As VM automation becomes more and more predominant in cloud environments, the issue of abstraction becomes more important. Consider if you will, an infrastructure in which the creation and management of VMs is fully automated. Now put all those applications and information and VMs in one big cloud that is all self-sufficient and constantly moving around due to load balancing and other automated processes. Then, add in cloud applications, plugins, security and anything else that could possibly run in that environment. Then, connect it all up so that every part of the infrastructure is inter-dependent and connects through a broker. And for fun’s sake, let’s assume there is a memory leak on one of the servers and your start losing VMs. Continue reading
I recently met with a Canadian cloud innovator, DataGardens, to provide some input on how their solutions would benefit different market segments, and be used for different key continuity and security functions. If you haven’t heard of DataGardens (I have to admit, I wasn’t familiar with them either) or their flagship solution, DataGardens WAVE, you might want to take a look at them again. Especially if you have need for virtualization or cloud business continuity services. Continue reading
It seems like the in the last few years, every single service provider has been scratching their head and thinking “how do we sell to the SMBs?”. I’m not talking just cloud providers, but most businesses in general. Part of it is that in Canada, while there are some significantly large enterprises, the majority of organizations fit into the traditional SMB definition. But the question is, will cloud help us finally get enterprise-class solutions to those customers? Continue reading
Continuing from yesterday’s post about disaster recovery (DR), today I want to highlight some of the types of DR services that are available and some of the benefits and drawbacks of each service. So without further ado, Allons-y! Continue reading
One of the most frustrating things for me personally is the hype that surrounds cloud and the way it overshadows the true benefits and issues of a cloud model. I am sure I am not the only one who is greeted with so much eye rolling when I mention the word cloud that it feels like I stepped into bad movie about exorcism.

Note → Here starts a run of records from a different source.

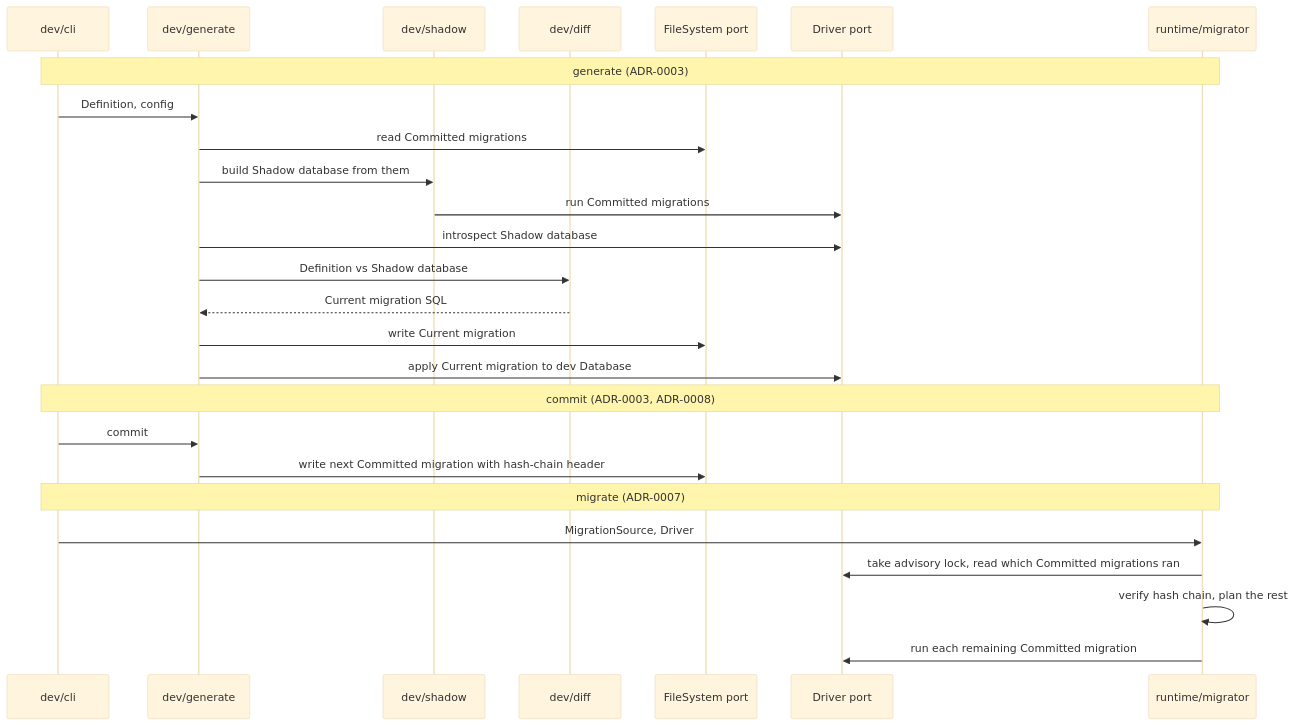
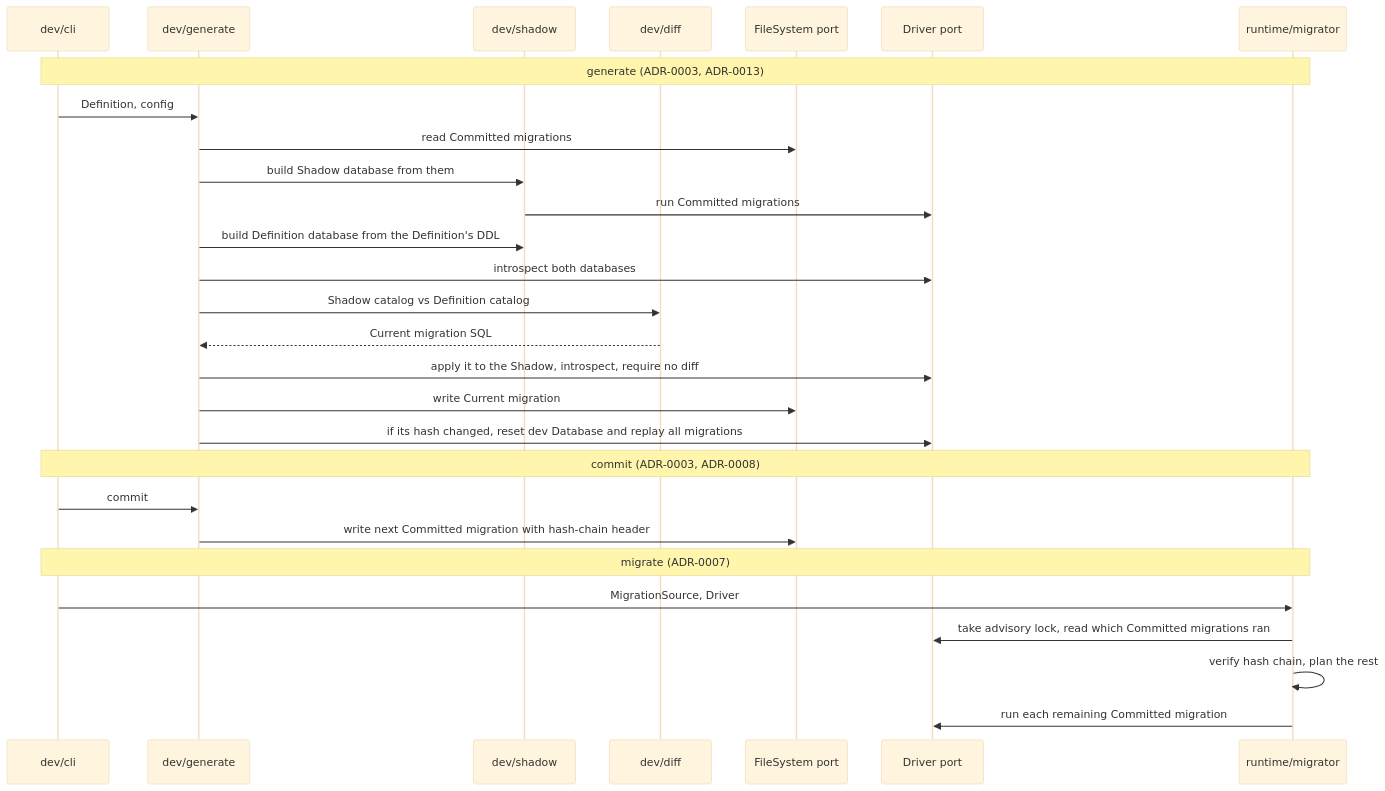
The fifth of 5 diagrams in docs/architecture.md (smonn/db), drawn with Mermaid (base theme) before and after one commit. The commit also changed other lines of this file and 2 other files, not shown here.

Commit message:
docs(adr): diff two introspected databases and record the v0.1 diff engine

````diff
--- a/docs/architecture.md
+++ b/docs/architecture.md
@@ -128,31 +128,33 @@
 ```mermaid
 sequenceDiagram
   participant CLI as dev/cli
   participant Gen as dev/generate
   participant Shadow as dev/shadow
   participant Diff as dev/diff
   participant FS as FileSystem port
   participant DB as Driver port
   participant Mig as runtime/migrator
 
-  Note over CLI,Mig: generate (ADR-0003)
+  Note over CLI,Mig: generate (ADR-0003, ADR-0013)
   CLI->>Gen: Definition, config
   Gen->>FS: read Committed migrations
   Gen->>Shadow: build Shadow database from them
   Shadow->>DB: run Committed migrations
-  Gen->>DB: introspect Shadow database
-  Gen->>Diff: Definition vs Shadow database
+  Gen->>Shadow: build Definition database from the Definition's DDL
+  Gen->>DB: introspect both databases
+  Gen->>Diff: Shadow catalog vs Definition catalog
   Diff-->>Gen: Current migration SQL
+  Gen->>DB: apply it to the Shadow, introspect, require no diff
   Gen->>FS: write Current migration
-  Gen->>DB: apply Current migration to dev Database
+  Gen->>DB: if its hash changed, reset dev Database and replay all migrations
 
   Note over CLI,Mig: commit (ADR-0003, ADR-0008)
   CLI->>Gen: commit
   Gen->>FS: write next Committed migration with hash-chain header
 
   Note over CLI,Mig: migrate (ADR-0007)
   CLI->>Mig: MigrationSource, Driver
   Mig->>DB: take advisory lock, read which Committed migrations ran
   Mig->>Mig: verify hash chain, plan the rest
   Mig->>DB: run each remaining Committed migration
 ```
````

But that doesn’t mean that no one cares about cloud, I wouldn’t have a blog if that were true. Disaster Recovery is a perfect example of where people start to listen to talk about cloud models, after all, if you subscribe to only one cloud-based service, there is a good chance its a DR one. Disaster Recovery is one of those services that highlights the reasons that cloud isn’t going anywhere, but it also puts the complicated learning curve of cloud in the spotlight. Continue reading